The Declaration of Independence may have been signed up in New England, but down in the Gulf of Mexico, the British, French, and Spanish are all still fighting for control of the New World. Torn between her loyalties to her family and friends, Lyse Lanier discovers that there may be more to the Americans than her British neighbors would have her believe in The Creole Princess by Beth White.
From the Back Cover:
It is 1776, and all along the eastern seaboard the American struggle for independence rages. But in the British-held southern port of Mobile, Alabama, the conflict brewing is much quieter–though no less deadly.
Lyse Lanier may be largely French in heritage, but she spends most of her time in the company of the ebullient daughter of the British commander of Mobile. When a charming young Spanish merchant docks in town, Lyse is immediately struck by his easy wit and flair for the dramatic. But is he truly who he makes himself out to be? Spies abound, and Spain has yet to choose a side in the American conflict. Is Lyse simply an easy mark for Rafael Gonzalez to exploit?
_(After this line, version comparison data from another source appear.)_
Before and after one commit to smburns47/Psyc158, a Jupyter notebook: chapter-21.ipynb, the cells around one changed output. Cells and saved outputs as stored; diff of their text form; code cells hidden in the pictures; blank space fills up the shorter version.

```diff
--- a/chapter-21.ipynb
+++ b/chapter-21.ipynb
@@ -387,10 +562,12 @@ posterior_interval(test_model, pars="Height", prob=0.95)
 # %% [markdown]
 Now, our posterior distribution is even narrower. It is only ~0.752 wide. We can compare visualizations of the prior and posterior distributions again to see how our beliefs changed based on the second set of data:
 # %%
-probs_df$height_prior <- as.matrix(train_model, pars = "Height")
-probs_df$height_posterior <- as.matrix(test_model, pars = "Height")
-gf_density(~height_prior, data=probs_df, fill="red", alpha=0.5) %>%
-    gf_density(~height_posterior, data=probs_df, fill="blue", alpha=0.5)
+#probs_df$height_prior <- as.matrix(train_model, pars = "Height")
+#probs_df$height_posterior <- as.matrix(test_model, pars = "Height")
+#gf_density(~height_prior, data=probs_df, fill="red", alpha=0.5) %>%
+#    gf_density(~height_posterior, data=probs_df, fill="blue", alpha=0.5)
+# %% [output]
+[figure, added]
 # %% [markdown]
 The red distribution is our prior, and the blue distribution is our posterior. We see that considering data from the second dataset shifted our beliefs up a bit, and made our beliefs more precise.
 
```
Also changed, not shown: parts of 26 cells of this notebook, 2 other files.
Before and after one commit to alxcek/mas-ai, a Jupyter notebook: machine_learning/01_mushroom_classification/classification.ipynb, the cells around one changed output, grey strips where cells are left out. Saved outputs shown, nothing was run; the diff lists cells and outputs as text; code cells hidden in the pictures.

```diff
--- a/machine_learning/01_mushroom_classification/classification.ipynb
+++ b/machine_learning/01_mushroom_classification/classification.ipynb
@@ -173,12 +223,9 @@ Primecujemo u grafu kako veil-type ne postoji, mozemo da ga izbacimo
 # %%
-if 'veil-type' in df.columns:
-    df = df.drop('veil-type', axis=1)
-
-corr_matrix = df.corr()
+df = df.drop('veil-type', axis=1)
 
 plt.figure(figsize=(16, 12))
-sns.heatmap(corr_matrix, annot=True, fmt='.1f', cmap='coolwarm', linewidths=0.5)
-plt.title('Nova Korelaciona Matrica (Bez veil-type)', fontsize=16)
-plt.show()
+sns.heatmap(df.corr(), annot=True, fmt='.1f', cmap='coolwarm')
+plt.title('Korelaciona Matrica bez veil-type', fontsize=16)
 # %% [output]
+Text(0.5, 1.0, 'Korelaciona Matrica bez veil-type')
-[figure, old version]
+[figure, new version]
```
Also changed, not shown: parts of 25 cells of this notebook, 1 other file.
Or are his overtures of love as genuine as Spanish gold?
With spectacular detail that brings the cultural gumbo of the Colonial Gulf Coast alive, Beth White invites you to step into a world of intrigue and espionage from a little-known slice of the American Revolutionary War.
The Gulf Coast is still very much a “mystery” to me in terms of its rich heritage and history, and Beth White has helped it to come to light once again in this second title in her Gulf Coast Chronicles series. I’m well-versed on the historical details surrounding the Revolutionary War as it was fought in the thirteen original colonies, but I had never even considered how the war (and its implications) had played out in the Gulf Coast. Beth White did a great job introducing me to this important period of our Nation’s history as she told the story of The Creole Princess.
Overall, I enjoyed the story and found myself turning the pages quickly to find out what happened next. The characters seemed well-developed, and the story line was interesting and kept me intrigued throughout. There were a few times when I found the story moved a bit too quickly – jumping over details that I personally would have liked to have seen developed rather than bluntly stated – but overall the story was well written and engaging.
I give The Creole Princess three stars and look forward to the next title in this series.
Disclosure: I received a free copy of The Creole Princess from Revell, a division of Baker Publishing Group, in exchange for my honest opinion.